After a spinal cord injury, unfortunately many people will not be able to return to full-time work. This means that financial support is extremely important - not just during the rehabilitation process, but afterwards as well - to ensure you and your family are financially comfortable for the rest of your lives.
But who pays for treatment?
Spinal cord injury claims can help you to pay for treatment and rehabilitation, as well as providing financial stability in the long-term. While many people believe that the overall settlement amount is the most important factor in a claim, interim payments are essential in helping you access essential funds early on when you need them most.
At CFG Law, we also have an emergency fund that can be used in some cases, to help our clients to access the financial help they need by paying for the treatment ourselves. This ensure ours clients have the best possible rehabilitation support to help them to accomplish their short and long-term goals and achieve their best outcome.
We pull together with you and your family to understand what your most crucial needs and concerns are, to help you get your life back on track. This can include helping you with emergency funding, access to treatment and rehabilitation, and providing support for the whole family.
We build a team around you and your family, choosing solicitors with specialist expertise in spinal cord injuries. As well as providing expert legal advice, one of our Client Support Managers will also work with you, providing practical support and insight into your and your family’s needs.
To ensure you have the support you deserve, our solicitors work with fewer clients than is typical in the legal industry, meaning they have the time to get to know you and your family. This means we can work intensively and proactively on your claim, resulting in full compensation for your injuries and the best possible outcome for you, without unnecessary delay.
There are a wide range of excellent charities and organisations in the UK who provide support and information after you or a family member has suffered a spinal cord injury.
The Spinal Injuries Association supports anyone who has been affected by spinal cord injury, and they work to enable people to live a fulfilled life after injury.
Back Up inspires people affected by spinal cord injury to get the most out of life with a range of community activities.
Aspire provides practical help to people with spinal cord injuries throughout their rehabilitation, helping them to achieve independent lives.
SPIRIT is an international spinal injuries charity working to improve the treatment and care for people with spinal cord injuries.
ASSIST Trauma Care employs experienced therapists trained to work with Post Traumatic Stress Disorder (PTSD).
Mind offers support and advice with mental health to make sure nobody has to face mental health problems alone.
Spinal Research is the UK’s leading charity funding medical research around the world to develop reliable treatments for paralysis caused by a broken back or neck

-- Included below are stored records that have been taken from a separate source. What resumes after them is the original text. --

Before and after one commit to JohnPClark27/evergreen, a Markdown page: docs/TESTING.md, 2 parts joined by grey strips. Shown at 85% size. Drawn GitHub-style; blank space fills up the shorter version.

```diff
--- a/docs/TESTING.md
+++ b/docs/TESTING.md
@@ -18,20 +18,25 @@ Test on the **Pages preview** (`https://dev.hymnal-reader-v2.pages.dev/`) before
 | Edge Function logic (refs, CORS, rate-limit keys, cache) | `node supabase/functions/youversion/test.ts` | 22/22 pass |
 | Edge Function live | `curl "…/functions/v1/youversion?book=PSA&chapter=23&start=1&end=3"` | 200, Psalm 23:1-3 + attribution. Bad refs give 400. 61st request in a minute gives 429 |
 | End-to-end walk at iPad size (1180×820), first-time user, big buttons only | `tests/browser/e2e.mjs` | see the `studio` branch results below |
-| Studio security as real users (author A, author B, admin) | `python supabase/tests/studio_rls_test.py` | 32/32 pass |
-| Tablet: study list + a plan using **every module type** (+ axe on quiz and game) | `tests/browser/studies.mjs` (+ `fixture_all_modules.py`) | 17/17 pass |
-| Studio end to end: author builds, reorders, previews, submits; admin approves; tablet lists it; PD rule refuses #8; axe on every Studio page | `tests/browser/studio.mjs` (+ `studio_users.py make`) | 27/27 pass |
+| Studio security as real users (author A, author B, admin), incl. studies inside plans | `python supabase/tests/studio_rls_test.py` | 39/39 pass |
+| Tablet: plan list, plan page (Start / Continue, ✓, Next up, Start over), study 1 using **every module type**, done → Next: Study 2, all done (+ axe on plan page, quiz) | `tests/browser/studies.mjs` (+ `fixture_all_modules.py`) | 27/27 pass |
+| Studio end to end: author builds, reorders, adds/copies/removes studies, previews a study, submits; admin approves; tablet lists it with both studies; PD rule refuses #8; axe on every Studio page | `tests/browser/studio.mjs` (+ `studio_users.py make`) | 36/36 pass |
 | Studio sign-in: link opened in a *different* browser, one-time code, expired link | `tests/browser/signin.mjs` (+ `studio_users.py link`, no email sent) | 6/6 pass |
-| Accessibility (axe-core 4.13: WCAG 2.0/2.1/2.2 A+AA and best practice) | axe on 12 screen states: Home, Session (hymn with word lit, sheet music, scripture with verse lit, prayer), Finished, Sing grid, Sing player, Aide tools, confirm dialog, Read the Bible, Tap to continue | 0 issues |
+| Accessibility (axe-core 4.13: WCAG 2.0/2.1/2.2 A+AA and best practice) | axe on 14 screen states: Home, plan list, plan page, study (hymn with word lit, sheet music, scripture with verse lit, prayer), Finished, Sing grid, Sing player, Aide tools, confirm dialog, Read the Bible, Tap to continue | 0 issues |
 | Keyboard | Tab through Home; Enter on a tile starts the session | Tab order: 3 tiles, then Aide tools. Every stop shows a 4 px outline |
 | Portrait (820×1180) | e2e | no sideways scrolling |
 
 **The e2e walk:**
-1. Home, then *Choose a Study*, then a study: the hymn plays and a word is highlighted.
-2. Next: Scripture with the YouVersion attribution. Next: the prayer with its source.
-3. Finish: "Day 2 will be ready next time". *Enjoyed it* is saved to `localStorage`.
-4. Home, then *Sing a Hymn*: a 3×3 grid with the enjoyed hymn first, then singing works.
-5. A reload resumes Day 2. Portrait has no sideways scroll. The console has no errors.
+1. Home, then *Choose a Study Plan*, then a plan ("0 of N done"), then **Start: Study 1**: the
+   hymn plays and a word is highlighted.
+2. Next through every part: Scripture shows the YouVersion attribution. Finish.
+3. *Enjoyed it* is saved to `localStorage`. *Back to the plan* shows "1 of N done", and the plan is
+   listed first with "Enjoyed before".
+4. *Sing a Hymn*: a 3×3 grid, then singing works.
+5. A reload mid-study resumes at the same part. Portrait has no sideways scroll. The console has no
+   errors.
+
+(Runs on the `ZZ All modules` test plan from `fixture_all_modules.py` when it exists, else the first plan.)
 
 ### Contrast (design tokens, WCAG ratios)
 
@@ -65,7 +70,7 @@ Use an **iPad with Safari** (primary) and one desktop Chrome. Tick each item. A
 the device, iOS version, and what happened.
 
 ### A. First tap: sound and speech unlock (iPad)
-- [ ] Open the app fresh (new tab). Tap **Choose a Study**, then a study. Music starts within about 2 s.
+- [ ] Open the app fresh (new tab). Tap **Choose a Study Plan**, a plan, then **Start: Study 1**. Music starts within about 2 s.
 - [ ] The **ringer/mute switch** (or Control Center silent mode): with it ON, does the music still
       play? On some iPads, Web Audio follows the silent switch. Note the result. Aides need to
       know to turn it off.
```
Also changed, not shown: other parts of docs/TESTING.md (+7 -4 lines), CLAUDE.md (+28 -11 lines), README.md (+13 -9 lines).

Regain improves the independence of all British men and women who have become tetraplegic as a result of a sports or leisure injury.
We have a range of informative content from our expert solicitors and healthcare professionals, as well as real-life practical advice from people who have been through serious injuries themselves.
Lauren Doherty | 07 Dec 2020
In this article, Lauren talks about the break up of her relationship and attempting to date again after a spinal cord injury.
Lauren Doherty | 21 Oct 2020
In this article, Lauren shares her answers to some of the questions clients ask after a spinal cord injury
Lauren Doherty | 07 Oct 2020
After my RTC in 2008, pressure sores have always been a worry to me. If I develop one, it can result in weeks of pressure relief whilst it heals.
Lauren Doherty | 31 Aug 2020
So, how do you adjust to your ‘new normal’ after an accident is a question I have been asked a lot over the years.